First, in order to be placed in Schedule 1, a drug must have no legitimate medical use. The DEA claimed that the only standard of whether or not a drug had medical value was decided solely by whether or not the FDA had approved it to be marketed for a specific illness. The medical community was probably rather surprised by this claim, as no doubt were the thousands of mental health professionals using MDMA in their practices. Indeed, even the FDA had rejected that idea in the past. Every court that heard the case agreed: A drug had medical use if any credible group of doctors believed it did, and MDMA met that standard.
The next requirement for placement in Schedule 1 was that a drug had to be highly addictive. This too proved to be a bit of a challenge, as not a single case of MDMA addiction was known at the time. As before, the courts agreed: MDMA was not highly addictive.
The final requirement for Schedule 1 was that a drug was so dangerous that it couldn’t be used safely under any circumstances. Beyond making the S1 status of marijuana all the more preposterous, this requirement for S1 proved to be a bit of a hurdle as well, since there wasn’t a single known case of death or injury from MDMA at the time. As before, the courts agreed the MDMA was reasonably safe, but this point of contention inspired the prohibitionists to create and champion the theory of MDMA neurotoxicity.)
In the end, it was the opinion of the court that MDMA could not be legally placed higher than Schedule 3, and declared that MDMA was still legal while ordering the DEA to reconsider their placement of MDMA in S1. The DEA essentially ignored the court’s order and placed it in Schedule 1 again. Ground down by years of expensive litigation, the private backers of the lawsuit against the DEA gave up, although the Scheduling could have been appealed again.
This case rather set the tone for all future ’emergency’ Schedulings: The Drug Enforcement Agency has reinvented and ignored the law as they see fit, and nobody has had the will or resources to fight them. Today, the same legally, constitutionally, and morally bankrupt standard of Scheduling is used: A drug is placed in Schedule 1 if it is used recreationally and they won’t have to fight a big corporation over it. All manner of drugs have fallen to the ’emergency’ Scheduling scythe, many of them with no history of causing addiction or even injury. Today, the DEA has its eye on Salvia divinorum, a rather unremarkable hallucinogen traditionally used by Mexican Indians. The official explanation given if and when they try to Schedule it should be a barrel of laughs…but laughs won’t stop these enemies of the Constitution.
Yet, all the news is not bad.

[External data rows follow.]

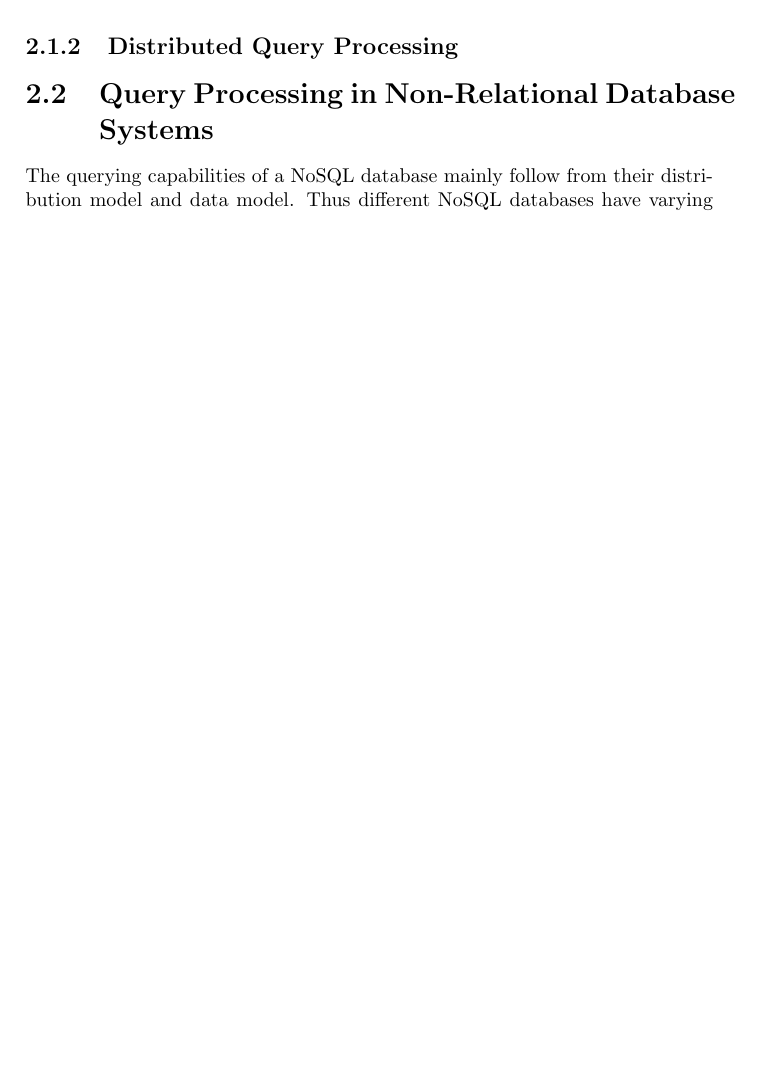
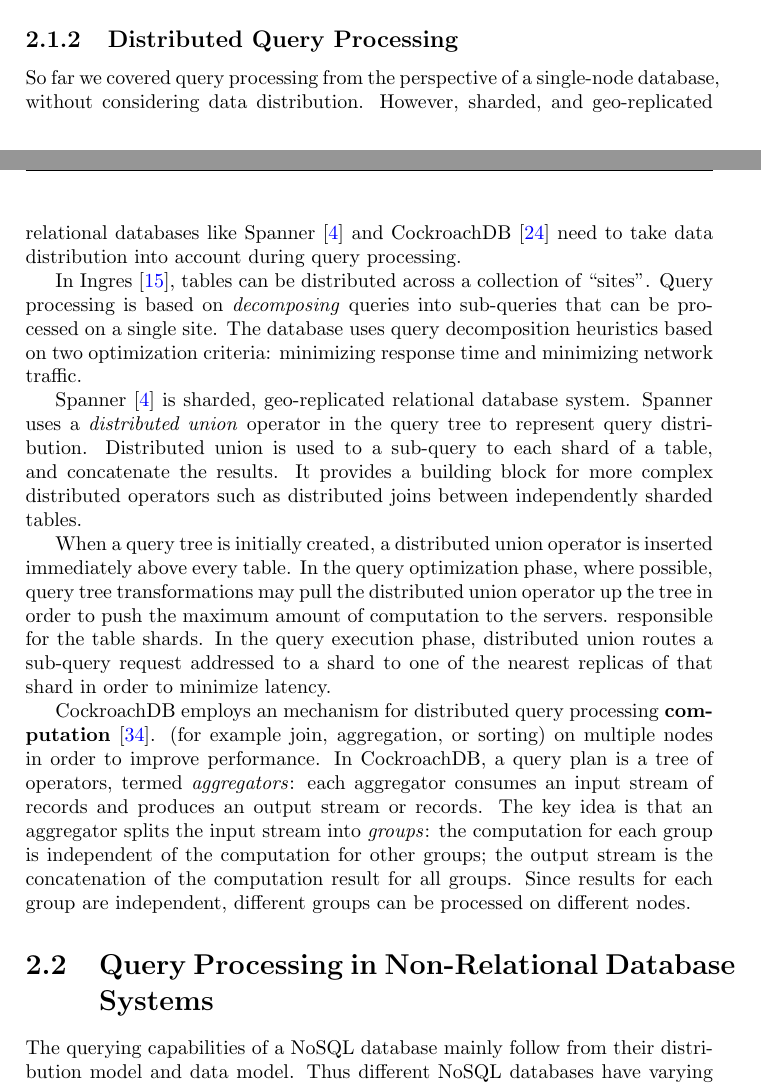
Before and after one commit to dvasilas/thesis, a LaTeX thesis (main.tex, which reads chapters/background.tex): part of page 11 of 57 before the commit and two parts of pages 10 and 11 of 57 after it, the two joined at a grey line, cut so that both start at the same text, the shorter picture padded with empty space. Compiled offline with pdfLaTeX.

Commit message:
[ch2 background] dist query processing - wip

```diff
--- a/chapters/background.tex
+++ b/chapters/background.tex
@@ -168,6 +168,37 @@
 
 \subsection{Distributed Query Processing}
 
+So far we covered query processing from the perspective of a single-node database, without considering data distribution.
+However, sharded, and geo-replicated relational databases like Spanner \cite{bacon:spanner} and CockroachDB \cite{cockroachdb:docs}
+need to take data distribution into account during query processing.
+
+In Ingres \cite{epstein:ingres}, tables can be distributed across a collection of ``sites''.
+Query processing is based on \textit{decomposing} queries into sub-queries that can be processed on a single site.
+The database uses query decomposition heuristics based on two optimization criteria:
+minimizing response time and minimizing network traffic.
+
+Spanner \cite{bacon:spanner} is sharded, geo-replicated relational database system.
+Spanner uses a \textit{distributed union} operator in the query tree to represent query distribution.
+Distributed union is used to a sub-query to each shard of a table, and concatenate the results.
+It provides a building block for more complex distributed operators such as distributed joins between independently
+sharded tables.
+
+When a query tree is initially created, a distributed union operator is inserted immediately above every table.
+In the query optimization phase, where possible, query tree transformations may pull the distributed union operator up the tree
+in order to push the maximum amount of computation to the servers. responsible for the table shards.
+In the query execution phase, distributed union routes a sub-query request addressed to a shard to one of the nearest
+replicas of that shard in order to minimize latency.
+
+
+CockroachDB employs an mechanism for distributed query processing \textbf{computation}
+\cite{cockroachdb:distsql}.
+(for example join, aggregation, or sorting) on multiple nodes in order to improve performance.
+In CockroachDB, a query plan is a tree of operators, termed \textit{aggregators}:
+each aggregator consumes an input stream of records and produces an output stream or records.
+The key idea is that an aggregator splits the input stream into \textit{groups}:
+the computation for each group is independent of the computation for other groups; the output stream is the concatenation
+of the computation result for all groups.
+Since results for each group are independent, different groups can be processed on different nodes.
 
 \section{Query Processing in Non-Relational Database Systems}
 
```
Also changed, not shown: refs.bib (+25 -0 lines), chapters/background.tex (1 more changed lines).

Ultimately, the question of Prohibition as a social policy comes down to some rather basic questions of how dangerous drugs really are, and how we can most effectively protect people from those dangers. These are questions that science can answer, and indeed, is answering. On almost a weekly basis, some new study comes out finding that prohibition has failed, or that the drugs they have demonized aren’t nearly as sinister as we’ve been told. In the end, the drug war is winnable, and is being won…just not by the Prohibitionists.